Blogging, as a business, is still relatively new, in that there are no set parameters that carry across industries within the medium. Since anybody and everybody can start a website these days (and so many just do), it becomes increasingly more difficult to weed out the legitimate businesses from the "fan" or otherwise amateur sites. New sites start up every day, making promises they often can't keep even if their intentions are good. They ask for content for a byline and exposure, saying they are "thisclose" to signing a great deal that would make you as a writer "very happy" if you worked there. Hence, you should take a chance and work there.
Even the better known blogs are struggling these days. Advertising money only brings in so much, and the more traffic directed to a site, the larger the costs associated with running the site, leaving any profits trickling-- rather than streaming-- down to those creating the content that is becoming so popular. They take on more interns or replace hard-working freelancers with younger writers just out of college who not only can and will work cheaper but are ready, willing, and able to be completely molded to what the site thinks is the next trend in voice or style.

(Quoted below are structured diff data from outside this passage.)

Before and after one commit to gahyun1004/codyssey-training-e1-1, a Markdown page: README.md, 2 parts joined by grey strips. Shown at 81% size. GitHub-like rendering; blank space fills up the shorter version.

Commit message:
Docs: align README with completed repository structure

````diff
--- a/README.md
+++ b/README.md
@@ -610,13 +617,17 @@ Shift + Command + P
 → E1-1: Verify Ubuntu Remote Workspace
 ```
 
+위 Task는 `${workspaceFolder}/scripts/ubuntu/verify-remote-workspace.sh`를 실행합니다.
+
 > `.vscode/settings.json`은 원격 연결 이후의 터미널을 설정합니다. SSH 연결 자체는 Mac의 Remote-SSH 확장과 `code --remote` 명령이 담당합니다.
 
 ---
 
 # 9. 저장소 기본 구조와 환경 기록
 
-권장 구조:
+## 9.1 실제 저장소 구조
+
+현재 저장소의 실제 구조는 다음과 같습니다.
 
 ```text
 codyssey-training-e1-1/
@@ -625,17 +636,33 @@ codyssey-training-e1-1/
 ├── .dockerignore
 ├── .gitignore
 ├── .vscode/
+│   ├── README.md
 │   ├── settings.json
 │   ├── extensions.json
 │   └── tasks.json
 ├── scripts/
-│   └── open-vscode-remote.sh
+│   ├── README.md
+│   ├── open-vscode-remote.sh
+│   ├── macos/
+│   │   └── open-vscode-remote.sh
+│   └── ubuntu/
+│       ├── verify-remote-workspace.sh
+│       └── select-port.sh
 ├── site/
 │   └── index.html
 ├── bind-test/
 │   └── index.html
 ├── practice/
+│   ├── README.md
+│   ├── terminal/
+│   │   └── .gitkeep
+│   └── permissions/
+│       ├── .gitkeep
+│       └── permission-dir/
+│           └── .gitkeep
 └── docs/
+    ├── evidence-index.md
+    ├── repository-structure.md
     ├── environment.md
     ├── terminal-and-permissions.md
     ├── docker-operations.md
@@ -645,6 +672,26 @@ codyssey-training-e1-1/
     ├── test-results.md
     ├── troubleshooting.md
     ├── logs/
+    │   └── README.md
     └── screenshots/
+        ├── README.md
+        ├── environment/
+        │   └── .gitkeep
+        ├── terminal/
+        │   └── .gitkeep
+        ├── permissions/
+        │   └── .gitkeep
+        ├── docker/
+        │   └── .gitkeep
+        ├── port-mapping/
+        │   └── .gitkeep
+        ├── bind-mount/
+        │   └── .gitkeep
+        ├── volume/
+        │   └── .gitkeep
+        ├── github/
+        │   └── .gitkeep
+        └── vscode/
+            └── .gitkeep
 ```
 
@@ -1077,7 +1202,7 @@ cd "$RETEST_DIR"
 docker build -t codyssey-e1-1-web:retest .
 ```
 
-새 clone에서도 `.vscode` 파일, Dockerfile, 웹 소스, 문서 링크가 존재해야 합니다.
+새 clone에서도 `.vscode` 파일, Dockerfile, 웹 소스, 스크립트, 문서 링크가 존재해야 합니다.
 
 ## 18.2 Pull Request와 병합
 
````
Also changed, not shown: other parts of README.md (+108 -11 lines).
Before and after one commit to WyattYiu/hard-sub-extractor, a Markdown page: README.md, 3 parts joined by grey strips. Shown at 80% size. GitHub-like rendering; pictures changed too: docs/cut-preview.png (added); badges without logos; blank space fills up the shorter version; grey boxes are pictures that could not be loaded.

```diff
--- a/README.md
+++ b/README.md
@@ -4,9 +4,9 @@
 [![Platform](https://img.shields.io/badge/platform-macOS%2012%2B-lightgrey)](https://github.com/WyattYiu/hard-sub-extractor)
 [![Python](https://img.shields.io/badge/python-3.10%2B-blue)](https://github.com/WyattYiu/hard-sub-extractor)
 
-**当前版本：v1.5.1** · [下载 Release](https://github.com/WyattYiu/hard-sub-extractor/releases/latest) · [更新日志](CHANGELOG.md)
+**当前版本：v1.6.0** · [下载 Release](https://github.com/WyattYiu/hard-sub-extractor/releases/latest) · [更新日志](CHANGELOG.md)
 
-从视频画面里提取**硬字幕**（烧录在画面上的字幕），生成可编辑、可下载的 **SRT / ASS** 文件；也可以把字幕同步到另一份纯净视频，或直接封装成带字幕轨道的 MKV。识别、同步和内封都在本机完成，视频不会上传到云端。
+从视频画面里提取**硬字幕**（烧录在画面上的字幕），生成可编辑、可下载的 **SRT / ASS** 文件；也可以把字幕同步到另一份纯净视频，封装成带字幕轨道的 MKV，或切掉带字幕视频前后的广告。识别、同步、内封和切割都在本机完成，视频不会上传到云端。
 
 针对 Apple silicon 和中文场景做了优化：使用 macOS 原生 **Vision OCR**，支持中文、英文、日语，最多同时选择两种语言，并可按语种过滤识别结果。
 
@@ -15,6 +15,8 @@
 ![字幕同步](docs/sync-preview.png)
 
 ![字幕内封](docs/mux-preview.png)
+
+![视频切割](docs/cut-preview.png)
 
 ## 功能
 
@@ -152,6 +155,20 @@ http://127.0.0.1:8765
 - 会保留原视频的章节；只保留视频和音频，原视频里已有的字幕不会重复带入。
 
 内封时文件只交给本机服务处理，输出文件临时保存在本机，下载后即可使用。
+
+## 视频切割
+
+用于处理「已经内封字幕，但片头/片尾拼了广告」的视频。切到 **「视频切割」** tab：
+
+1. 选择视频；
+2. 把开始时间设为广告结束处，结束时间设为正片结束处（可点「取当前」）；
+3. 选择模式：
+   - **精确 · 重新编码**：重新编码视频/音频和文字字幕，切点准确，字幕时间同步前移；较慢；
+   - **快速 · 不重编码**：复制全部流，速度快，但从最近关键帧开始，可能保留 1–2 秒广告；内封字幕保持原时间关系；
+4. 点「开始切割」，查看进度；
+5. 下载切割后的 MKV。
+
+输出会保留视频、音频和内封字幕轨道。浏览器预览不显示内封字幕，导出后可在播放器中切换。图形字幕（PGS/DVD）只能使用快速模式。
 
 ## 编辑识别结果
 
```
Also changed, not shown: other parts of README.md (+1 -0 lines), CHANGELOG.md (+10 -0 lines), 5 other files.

Or worse, they completely change terms of a contract, creating a complicated (and admittedly seemingly bogus) metric system as a way of paying for your article performance rather than the simple pay-per-click from which you had finally figured out how to best capitalize. All of a sudden, you are no longer merely a content contributor but you have to be a marketing coordinator-- not just for your own articles but for the site as a whole, as a brand, too-- or you won't see the same paychecks. It's not that it's double the work, but it's that it's a whole different kind of work, and perhaps not what you signed up for in the first place.
Hard to consider them legitimate businesses when they only deal in imaginary currency, though...
I'm not going to say which situation I have found myself in this week. It's probably pretty obvious for those of you who know me outside of this little online world and have heard me talk about my place(s) of recent employment. But I have said this before (and I'll say it again now): I started writing about pop culture because of a deep love and understanding of it and a desire to, for once, allow it to unite me with a group of people rather than set me apart as an odd-ball. I've always been interested in the creativity of it and in the art of writing itself. Crafting a story to highlight what I consider the most interesting, unique, or otherwise important aspects of a show or celebrity and opening a dialogue for like-minded people to share their own opinions and ideas and theories. But in the year I have been pursuing it as a full-time job, being a one-woman show as an independent contractor has forced me to focus on a lot of the bureaucratic business elements to the industry, and just like when I was in production and would run up against political or financial walls, I am finding that here, too, it is sucking the fun and love out of it.
Clearly it doesn't pay well, and when the love is stripped away, too, what's left?